The problem:
From the entries below, count the lines holding the word "items" and give nothing but the number.

*** Information given

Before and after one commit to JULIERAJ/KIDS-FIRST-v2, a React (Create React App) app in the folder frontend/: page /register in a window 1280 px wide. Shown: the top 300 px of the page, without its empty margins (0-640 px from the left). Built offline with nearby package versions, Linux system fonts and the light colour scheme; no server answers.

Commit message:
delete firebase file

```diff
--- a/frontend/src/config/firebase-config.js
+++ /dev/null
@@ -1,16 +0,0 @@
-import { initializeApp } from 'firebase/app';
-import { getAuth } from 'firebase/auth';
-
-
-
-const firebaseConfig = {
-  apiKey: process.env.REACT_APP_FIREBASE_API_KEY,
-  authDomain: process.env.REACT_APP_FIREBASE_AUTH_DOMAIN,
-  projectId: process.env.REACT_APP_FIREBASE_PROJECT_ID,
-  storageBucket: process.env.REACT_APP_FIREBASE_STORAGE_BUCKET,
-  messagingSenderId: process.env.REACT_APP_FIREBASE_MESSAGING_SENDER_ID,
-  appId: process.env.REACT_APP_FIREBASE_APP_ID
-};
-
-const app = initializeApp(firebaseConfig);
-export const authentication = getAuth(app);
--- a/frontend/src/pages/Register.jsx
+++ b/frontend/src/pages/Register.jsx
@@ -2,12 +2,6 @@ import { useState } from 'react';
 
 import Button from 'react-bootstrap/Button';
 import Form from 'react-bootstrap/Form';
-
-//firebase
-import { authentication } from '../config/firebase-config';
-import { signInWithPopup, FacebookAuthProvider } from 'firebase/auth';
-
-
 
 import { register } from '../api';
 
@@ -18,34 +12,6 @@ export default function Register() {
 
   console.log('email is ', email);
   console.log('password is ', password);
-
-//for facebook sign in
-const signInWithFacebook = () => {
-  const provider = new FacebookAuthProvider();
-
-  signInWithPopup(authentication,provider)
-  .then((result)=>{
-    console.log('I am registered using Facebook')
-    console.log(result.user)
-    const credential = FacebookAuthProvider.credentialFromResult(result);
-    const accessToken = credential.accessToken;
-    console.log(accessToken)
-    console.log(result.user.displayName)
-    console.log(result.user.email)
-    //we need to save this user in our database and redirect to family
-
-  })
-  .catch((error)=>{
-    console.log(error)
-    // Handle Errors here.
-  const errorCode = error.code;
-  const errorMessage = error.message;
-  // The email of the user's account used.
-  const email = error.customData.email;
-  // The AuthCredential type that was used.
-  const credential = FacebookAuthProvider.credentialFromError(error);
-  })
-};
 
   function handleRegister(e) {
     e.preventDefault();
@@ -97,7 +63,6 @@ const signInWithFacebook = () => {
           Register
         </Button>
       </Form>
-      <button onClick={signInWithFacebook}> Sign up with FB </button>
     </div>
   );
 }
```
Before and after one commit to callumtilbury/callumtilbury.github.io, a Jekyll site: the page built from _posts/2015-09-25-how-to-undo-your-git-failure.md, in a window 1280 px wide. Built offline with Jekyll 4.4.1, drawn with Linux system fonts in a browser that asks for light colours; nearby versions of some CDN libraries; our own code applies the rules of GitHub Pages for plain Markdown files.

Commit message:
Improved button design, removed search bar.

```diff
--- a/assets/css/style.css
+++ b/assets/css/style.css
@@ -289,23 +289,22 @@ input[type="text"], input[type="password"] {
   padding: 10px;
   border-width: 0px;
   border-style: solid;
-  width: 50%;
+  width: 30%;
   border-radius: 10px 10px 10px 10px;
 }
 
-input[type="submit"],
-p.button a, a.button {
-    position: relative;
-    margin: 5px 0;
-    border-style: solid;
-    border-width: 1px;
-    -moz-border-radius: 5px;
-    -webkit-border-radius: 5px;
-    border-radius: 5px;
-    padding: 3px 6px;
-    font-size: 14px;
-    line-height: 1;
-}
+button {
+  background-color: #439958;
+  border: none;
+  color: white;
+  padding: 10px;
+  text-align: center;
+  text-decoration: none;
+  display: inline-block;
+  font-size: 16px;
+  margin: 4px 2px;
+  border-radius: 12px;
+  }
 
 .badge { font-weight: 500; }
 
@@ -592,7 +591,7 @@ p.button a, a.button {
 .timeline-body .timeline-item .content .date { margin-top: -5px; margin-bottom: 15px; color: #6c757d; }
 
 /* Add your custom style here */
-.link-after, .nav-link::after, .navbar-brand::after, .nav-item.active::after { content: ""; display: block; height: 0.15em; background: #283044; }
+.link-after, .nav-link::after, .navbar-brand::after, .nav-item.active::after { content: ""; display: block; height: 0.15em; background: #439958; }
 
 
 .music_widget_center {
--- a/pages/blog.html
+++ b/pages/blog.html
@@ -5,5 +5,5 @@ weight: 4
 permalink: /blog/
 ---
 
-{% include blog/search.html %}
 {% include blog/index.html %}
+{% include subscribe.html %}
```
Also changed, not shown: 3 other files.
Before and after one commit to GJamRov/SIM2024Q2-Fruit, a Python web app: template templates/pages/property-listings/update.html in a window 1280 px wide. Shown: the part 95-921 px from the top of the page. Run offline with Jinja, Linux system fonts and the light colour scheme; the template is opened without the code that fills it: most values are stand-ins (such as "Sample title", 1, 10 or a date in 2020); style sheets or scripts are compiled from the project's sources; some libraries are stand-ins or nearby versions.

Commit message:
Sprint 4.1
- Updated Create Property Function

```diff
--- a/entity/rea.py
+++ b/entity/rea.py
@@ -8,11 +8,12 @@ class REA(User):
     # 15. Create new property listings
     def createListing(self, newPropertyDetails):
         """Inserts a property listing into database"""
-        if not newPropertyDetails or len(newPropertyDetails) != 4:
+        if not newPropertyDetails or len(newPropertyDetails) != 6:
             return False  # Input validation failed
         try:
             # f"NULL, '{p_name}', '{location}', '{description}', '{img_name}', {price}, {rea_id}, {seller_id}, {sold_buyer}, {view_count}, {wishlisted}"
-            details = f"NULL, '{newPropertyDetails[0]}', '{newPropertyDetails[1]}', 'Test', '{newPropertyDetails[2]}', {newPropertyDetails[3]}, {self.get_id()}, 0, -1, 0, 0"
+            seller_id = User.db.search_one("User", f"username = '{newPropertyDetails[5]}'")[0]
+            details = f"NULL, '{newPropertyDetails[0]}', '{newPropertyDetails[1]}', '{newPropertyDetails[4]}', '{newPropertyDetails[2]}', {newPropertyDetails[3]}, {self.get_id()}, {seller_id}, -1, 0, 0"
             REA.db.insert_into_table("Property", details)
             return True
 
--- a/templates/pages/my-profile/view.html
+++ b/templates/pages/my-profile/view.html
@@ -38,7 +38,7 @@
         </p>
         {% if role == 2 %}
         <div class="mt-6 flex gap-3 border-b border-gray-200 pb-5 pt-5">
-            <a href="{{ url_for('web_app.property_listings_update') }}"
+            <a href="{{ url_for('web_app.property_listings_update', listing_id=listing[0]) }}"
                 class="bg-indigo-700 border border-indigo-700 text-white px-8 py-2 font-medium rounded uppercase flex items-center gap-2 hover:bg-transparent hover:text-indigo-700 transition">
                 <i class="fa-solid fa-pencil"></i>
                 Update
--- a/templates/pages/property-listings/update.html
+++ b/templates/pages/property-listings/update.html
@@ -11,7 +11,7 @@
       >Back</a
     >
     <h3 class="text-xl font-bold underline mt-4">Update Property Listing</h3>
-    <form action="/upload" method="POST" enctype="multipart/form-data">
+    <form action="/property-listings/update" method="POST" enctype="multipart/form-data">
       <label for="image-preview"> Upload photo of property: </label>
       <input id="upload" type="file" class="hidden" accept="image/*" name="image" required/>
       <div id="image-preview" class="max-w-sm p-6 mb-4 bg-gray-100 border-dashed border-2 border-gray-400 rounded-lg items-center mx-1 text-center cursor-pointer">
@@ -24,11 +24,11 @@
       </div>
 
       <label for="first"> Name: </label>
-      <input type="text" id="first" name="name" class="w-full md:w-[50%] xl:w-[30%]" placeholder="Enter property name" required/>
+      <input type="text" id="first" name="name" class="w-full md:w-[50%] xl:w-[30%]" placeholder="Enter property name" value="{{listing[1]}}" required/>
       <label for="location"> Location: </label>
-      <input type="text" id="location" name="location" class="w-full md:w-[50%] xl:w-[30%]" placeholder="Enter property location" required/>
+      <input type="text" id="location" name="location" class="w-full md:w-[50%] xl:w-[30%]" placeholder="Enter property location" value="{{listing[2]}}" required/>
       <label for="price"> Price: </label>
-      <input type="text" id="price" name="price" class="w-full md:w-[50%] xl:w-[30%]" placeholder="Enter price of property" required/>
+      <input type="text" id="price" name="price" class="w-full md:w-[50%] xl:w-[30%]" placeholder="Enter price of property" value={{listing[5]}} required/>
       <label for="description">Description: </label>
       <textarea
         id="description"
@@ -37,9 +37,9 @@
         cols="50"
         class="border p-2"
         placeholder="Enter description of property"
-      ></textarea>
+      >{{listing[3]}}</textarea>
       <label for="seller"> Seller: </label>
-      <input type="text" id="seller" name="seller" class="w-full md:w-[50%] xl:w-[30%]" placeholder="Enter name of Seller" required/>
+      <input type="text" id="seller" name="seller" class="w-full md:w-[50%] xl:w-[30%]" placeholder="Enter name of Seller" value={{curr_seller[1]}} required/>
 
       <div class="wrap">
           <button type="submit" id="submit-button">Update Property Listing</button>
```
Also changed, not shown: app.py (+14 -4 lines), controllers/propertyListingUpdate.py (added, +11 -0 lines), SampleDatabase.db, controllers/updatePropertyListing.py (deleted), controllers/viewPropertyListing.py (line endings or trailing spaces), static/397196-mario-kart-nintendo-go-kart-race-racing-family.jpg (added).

******

Response area:
2